#### [Dataset records]

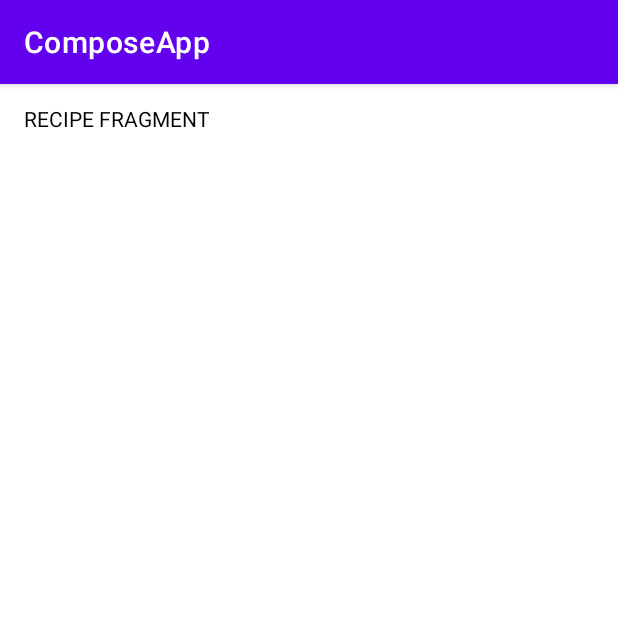
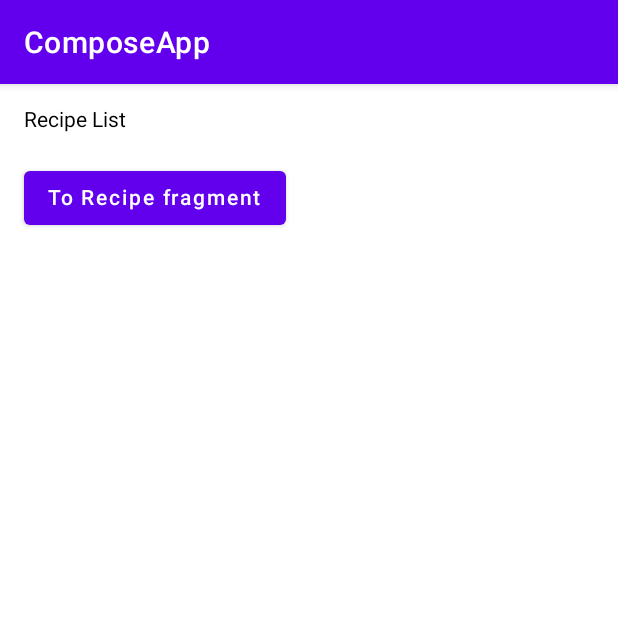
Before and after one commit to Miklesam/ComposeApp, an Android app built with Jetpack Compose: the screen it shows after launch (MainActivity), after a tap on "To Recipe fragment", on a phone screen of 412 x 824 dp, the top half of it. Run offline under Robolectric (Android 15) with nearby library versions, the phone set to English and light mode, and no system bars; our stand-ins replace Dagger/Hilt's generated code; libraries missing offline, so code that uses them is left out: androidx.hilt.lifecycle; network calls fail; 2 statements that could not run were skipped.

Commit message:
first request

```diff
--- a/app/src/main/java/com/miklesam/composeapp/RecipeListFragment.kt
+++ b/app/src/main/java/com/miklesam/composeapp/RecipeListFragment.kt
@@ -1,6 +1,7 @@
 package com.miklesam.composeapp
 
 import android.os.Bundle
+import android.util.Log
 import android.view.LayoutInflater
 import android.view.View
 import android.view.ViewGroup
@@ -22,14 +23,7 @@ import dagger.hilt.android.AndroidEntryPoint
 @AndroidEntryPoint
 class RecipeListFragment : Fragment() {
 
-    val viewModel :RecipeListViewModel by viewModels()
-
-    override fun onCreate(savedInstanceState: Bundle?) {
-        super.onCreate(savedInstanceState)
-        println("RECIPELIST: ${viewModel.getRepo()}")
-        println("RECIPELIST: ${viewModel.getRandomString()}")
-        println("RECIPELIST: ${viewModel.getToken()}")
-    }
+    val viewModel: RecipeListViewModel by viewModels()
 
     override fun onCreateView(
         inflater: LayoutInflater,
@@ -38,6 +32,12 @@ class RecipeListFragment : Fragment() {
     ): View {
         return ComposeView(requireContext()).apply {
             setContent {
+
+                val recipies = viewModel.recipes.value
+
+                for (recipe in recipies){
+                    Log.d("RecipeListFr", "onCreateView: ${recipe.title}")
+                }
                 Column(modifier = Modifier.padding(16.dp)) {
                     Text(
                         text = "Recipe List",
@@ -47,7 +47,7 @@ class RecipeListFragment : Fragment() {
                     )
                     Spacer(modifier = Modifier.padding(10.dp))
                     Button(onClick = {
-                        findNavController().navigate(R.id.viewRecipe)
+                        viewModel.newSearch()
                     }) {
                         Text(text = "To Recipe fragment")
                     }
--- a/app/src/main/java/com/miklesam/composeapp/RecipeListViewModel.kt
+++ b/app/src/main/java/com/miklesam/composeapp/RecipeListViewModel.kt
@@ -1,27 +1,34 @@
 package com.miklesam.composeapp
 
+import androidx.compose.runtime.MutableState
+import androidx.compose.runtime.mutableStateOf
 import androidx.hilt.lifecycle.ViewModelInject
 import androidx.lifecycle.ViewModel
+import androidx.lifecycle.viewModelScope
+import com.miklesam.composeapp.domain.Recipe
 import com.miklesam.composeapp.repository.RecipeRepository
+import kotlinx.coroutines.launch
 import javax.inject.Named
 
 class RecipeListViewModel
 @ViewModelInject
 constructor(
-    private val randomString: String,
     private val repository: RecipeRepository,
     @Named("auth_token") private val token: String
 ) : ViewModel() {
-    init {
-        println("VIEWMODEL: $randomString")
-        println("VIEWMODEL: $repository")
-        println("VIEWMODEL: $token")
+
+    val recipes: MutableState<List<Recipe>> = mutableStateOf(listOf())
+
+    fun newSearch() {
+        viewModelScope.launch {
+            val result = repository.search(
+                token = token,
+                page = 1,
+                query = "chicken"
+            )
+            recipes.value = result
+        }
     }
 
-    fun getRepo() = repository
-
-    fun getRandomString() = randomString
-
-    fun getToken() = token
 
 }
--- a/app/src/main/java/com/miklesam/composeapp/di/AppModule.kt
+++ b/app/src/main/java/com/miklesam/composeapp/di/AppModule.kt
@@ -20,11 +20,4 @@ object AppModule {
         return app as RecipeApplication
     }
 
-    @Singleton
-    @Provides
-    fun provideRandomString(): String {
-        return "Hey look a random String !!!"
-    }
-
-
 }
--- a/app/src/main/java/com/miklesam/composeapp/network/RecipeDtoMapper.kt
+++ b/app/src/main/java/com/miklesam/composeapp/network/RecipeDtoMapper.kt
@@ -13,7 +13,7 @@ class RecipeDtoMapper : DomainMapper<RecipeDto, Recipe> {
             rating = model.rating,
             description = model.description,
             cookingInstructions = model.cookingInstructions,
-            ingredients = model.ingredients ?: listOf(),
+            ingredients = model.ingredients.orEmpty(),
             dateAdded = model.dateAdded,
             dateUpdated = model.dateUpdated
         )
--- a/app/src/main/java/com/miklesam/composeapp/network/responses/RecipeSearchResponse.kt
+++ b/app/src/main/java/com/miklesam/composeapp/network/responses/RecipeSearchResponse.kt
@@ -6,6 +6,6 @@ import com.miklesam.composeapp.network.RecipeDto
 data class RecipeSearchResponse(
     @SerializedName("count")
     var count: Int,
-    @SerializedName("result")
+    @SerializedName("results")
     var recipes: List<RecipeDto>
 )
```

#### [Task to complete]
Report each line of the material above where the word "class" appears.

#### [Exercise output]
 class RecipeListFragment : Fragment() {
@@ -38,6 +32,12 @@ class RecipeListFragment : Fragment() {
@@ -47,7 +47,7 @@ class RecipeListFragment : Fragment() {
 class RecipeListViewModel
@@ -13,7 +13,7 @@ class RecipeDtoMapper : DomainMapper<RecipeDto, Recipe> {
 data class RecipeSearchResponse(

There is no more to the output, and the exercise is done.